Goal of the exercise:
Your reply should be one number: how many lines of the material contain the word "Oriented".

^^^^^^^^^^^^^^^^

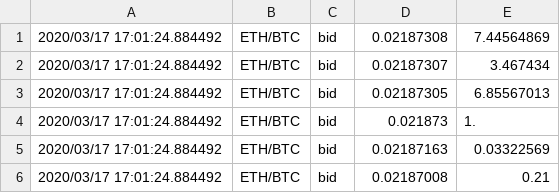
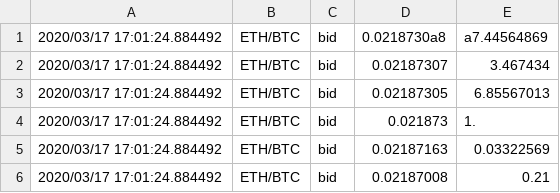
Before and after one commit to tsimeonov/Computer-Science, a CSV file: Computer Science/CM2005 Object-Oriented Programming/Week 3/data.csv, drawn as a sheet; only a part is shown.

```diff
--- a/Computer Science/CM2005 Object-Oriented Programming/Week 3/data.csv
+++ b/Computer Science/CM2005 Object-Oriented Programming/Week 3/data.csv
@@ -1,2 +1,2 @@
-2020/03/17 17:01:24.884492,ETH/BTC,bid,0.02187308,7.44564869
+2020/03/17 17:01:24.884492,ETH/BTC,bid,0.0218730a8,a7.44564869
 2020/03/17 17:01:24.884492,ETH/BTC,bid,0.02187307,3.467434
```
Also changed, not shown: 2 other files.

^^^^^^^^^^^^^^^^

Answer box:
3